Vice President Kamala Harris is calling on Congress — and the Senate in particular — to pass gun control measures in the wake of two mass shootings that left a total of 18 people dead in the span of one week.
“The point here is Congress needs to act,” Harris said on “CBS This Morning” Wednesday. “On the House side, they did. There are two bills which the president is prepared to sign, and so we need the Senate to act.”
The two measures passed by the House of Representatives are aimed at expanding background checks for gun sales.
Just six days after a 21-year-old gunman killed eight people — six of them women of Asian descent — across three spas in Georgia, another 21-year-old in Boulder, Colorado shot 10 people dead at a supermarket. One of the victims included a Boulder police officer, who was first to respond to the scene.
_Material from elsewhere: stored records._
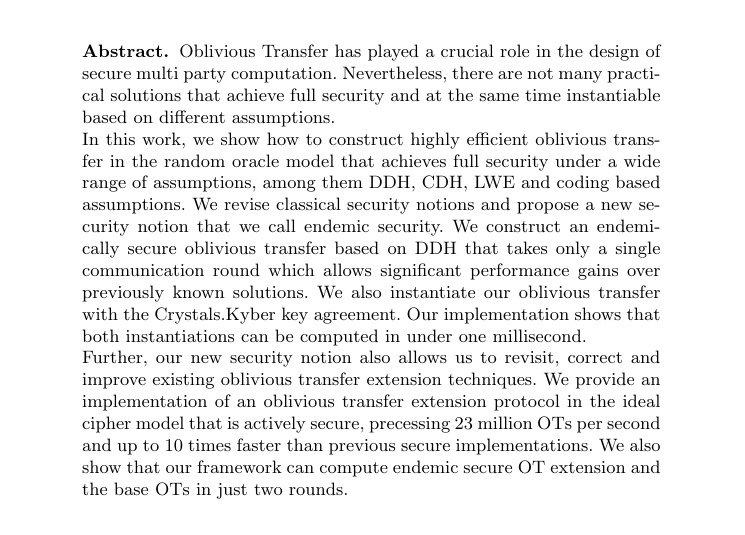
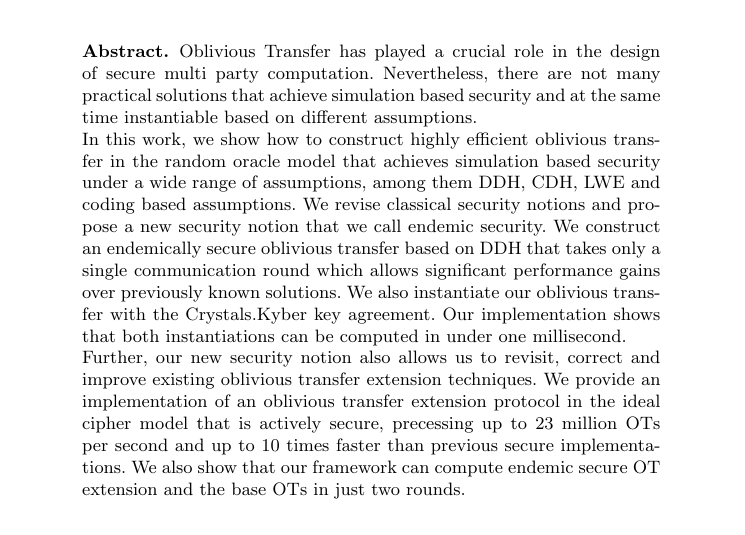
Before and after one commit to ladnir/endemicOT, a LaTeX paper (main.tex): part of page 1 of 47, cut so that both start at the same text. Compiled offline with pdfLaTeX.

Commit message:
clean up

```diff
--- a/main.tex
+++ b/main.tex
@@ -30,11 +30,11 @@
 \maketitle
 
 \begin{abstract}
-Oblivious Transfer has played a crucial role in the design of secure multi party computation. Nevertheless, there are not many practical solutions that achieve full security and at the same time instantiable based on different assumptions.
+Oblivious Transfer has played a crucial role in the design of secure multi party computation. Nevertheless, there are not many practical solutions that achieve simulation based security and at the same time instantiable based on different assumptions.
 
-In this work, we show how to construct highly efficient oblivious transfer in the random oracle model that achieves full security under a wide range of assumptions, among them DDH, CDH, LWE and coding based assumptions. We revise classical security notions and propose a new security notion that we call endemic security. We construct an endemically secure oblivious transfer based on DDH that takes only a single communication round which allows significant performance gains over previously known solutions. We also instantiate our oblivious transfer with the Crystals.Kyber key agreement. Our implementation shows that both instantiations can be computed in under one millisecond.
+In this work, we show how to construct highly efficient oblivious transfer in the random oracle model that achieves simulation based security under a wide range of assumptions, among them DDH, CDH, LWE and coding based assumptions. We revise classical security notions and propose a new security notion that we call endemic security. We construct an endemically secure oblivious transfer based on DDH that takes only a single communication round which allows significant performance gains over previously known solutions. We also instantiate our oblivious transfer with the Crystals.Kyber key agreement. Our implementation shows that both instantiations can be computed in under one millisecond.
 
-Further, our new security notion also allows us to revisit, correct and improve existing oblivious transfer extension techniques. We provide an implementation of an oblivious transfer extension protocol in the ideal cipher model that is actively secure, precessing 23 million OTs per second and up to $10$ times faster than previous secure implementations. We also show that our framework can compute endemic secure OT extension and the base OTs in just two rounds.
+Further, our new security notion also allows us to revisit, correct and improve existing oblivious transfer extension techniques. We provide an implementation of an oblivious transfer extension protocol in the ideal cipher model that is actively secure, precessing up to 23 million OTs per second and up to $10$ times faster than previous secure implementations. We also show that our framework can compute endemic secure OT extension and the base OTs in just two rounds.
 
 \end{abstract}
 
```
Also changed, not shown: intro.tex (+2 -2 lines).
In both instances, the gunmen used AR-15-styled assault weapons.
“There is no reason why we have assault weapons on the streets of a civil society. They are weapons of war,” Harris said.
And while the tragic events captured national attention, they were just two mass shooting events of seven that occurred across seven days.
The shootings have already spurred debates in Congress while President Biden urged the Senate to quickly pass the House’s gun control legislation as well as reinstating a ban on assault weapons and high-capacity magazines that was in effect from 1994 through 2004.
However, efforts to limit firearms have faced partisan opposition.
In a Senate Judiciary hearing on gun violence Tuesday, which was scheduled before the mass shooting in Boulder occurred, Republican Senator Ted Cruz panned the hearing as “ridiculous theater” while fellow GOP lawmakers accused Democrats of using the shootings as an excuse to limit the Second Amendment.
Republican Senator John Kennedy compared the worsening gun violence in the country to drunk driving, claiming the answer to the latter would not be to “get rid of all sober drivers.”
The vice president accused lawmakers arguing against gun control legislation of setting up “false choices.”
“This is not about getting rid of the Second Amendment,” Harris said. “It’s simply about saying we need reasonable gun safety laws.”
Should Congress fail to pass meaningful legislation, the vice president said Mr. Biden may be prepared to take executive action.
“I don’t think the president is excluding that. But again, I want to be clear that if we really want something that is going to be lasting, we need to pass legislation,” she said.
Harris added she was “not willing to give up” on pushing Congress to come together on reforms.
“The House has acted,” Harris said. “Now it’s in the hands of the Senate.”